After desire, the second step is, B.) awareness. Over time the budding outdoorswoman becomes cognizant of a wonderfully vibrant and diverse group of critters known as birds; a group separate from the other animals in many interesting ways. Some bird watching friends of mine started with this stage before moving onto A, making the first two links in this chain interchangeable.

Ultimately, though, we all arrive at the last of the three steps; that is, C.) continual observation and growth. It’s a stage virtually impossible to turn off. Once a person develops a keen interest or desire and a deep awareness, then observation becomes the food nourishing the hunger to know. 

It’s this third step, this final stage, which knows no end. This is the one that circles back and feeds the others in a continuous loop of perpetual motion, a chain if you will. The more we know, the more we want to know. Through years and years of this continuity, a rich basket of knowledge and lore accumulates.

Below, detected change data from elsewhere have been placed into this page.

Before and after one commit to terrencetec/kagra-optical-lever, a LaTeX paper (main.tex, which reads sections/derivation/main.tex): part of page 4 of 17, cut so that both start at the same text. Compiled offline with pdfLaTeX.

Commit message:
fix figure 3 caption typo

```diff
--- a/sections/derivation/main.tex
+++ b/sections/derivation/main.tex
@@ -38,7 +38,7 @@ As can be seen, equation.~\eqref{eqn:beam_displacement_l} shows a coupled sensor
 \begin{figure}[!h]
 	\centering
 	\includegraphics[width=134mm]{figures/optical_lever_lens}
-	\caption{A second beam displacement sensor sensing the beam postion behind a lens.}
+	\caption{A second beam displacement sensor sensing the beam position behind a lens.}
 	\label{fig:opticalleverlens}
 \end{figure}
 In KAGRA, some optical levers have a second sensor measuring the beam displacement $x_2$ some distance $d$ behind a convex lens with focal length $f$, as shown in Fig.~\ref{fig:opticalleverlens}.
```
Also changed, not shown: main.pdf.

It’s that basket that allowed me to know with virtual certainty that the unseen critter moving the main stem of a large forb in the middle of a weedy patch was a Downy Woodpecker, even before verifying its identification.

It’s the reason I know that the messy pile of chiseled splinters at the base of the tree is not the work of beavers (the pieces would be much more uniform in size and show scalloped ridges caused by their teeth) but of a Pileated Woodpecker on the hunt for wood boring insects.

It’s what makes me stop and wait carefully in heavy underbrush when I hear a small rhythmic raking of nearby leaves. Somewhere under there is a scratch-feeding sparrow such as an Eastern Towhee or a White-throated Sparrow.

It’s what makes me look up when I see small clouds of tiny down feathers wafting to earth. Surely a raptor is feeding on a recent kill, probably a Sharp-shinned Hawk or a Merlin.

It’s what makes me listen carefully for the chatter of finches when I observe the papery husks of spruce or pine seeds floating to earth. High in the needled trees White-winged or Red Crossbills are undoubtedly feeding on cones.

Outdoors people learn early on that the neat little cattail domes dotting the marshes are the work of muskrats; that the mud-and-stick dam blocking the flow of water in a stream is the hallmark handiwork of beavers; that the near watertight clump of leaves high in the leafless tree will be a winter nest for tree squirrels.

Either by learning from those who came before us or by personal observation, these factoids become nuggets of knowledge that pile up over time and make our outdoor experiences richer each and every time we step out. 

I’m not suggesting we will all become Apache trackers with the ability to tell a story from each broken blade of grass. I will say, though, that once a person finds themselves in the loop model described above, the outdoors will inevitably reveal secrets to the careful observer in ways not previously imagined. I guarantee it.

Corliss is a West Fargo resident, avid birder, and ND Game and Fish volunteer instructor. He serves as a corporate pilot for Forum Communications.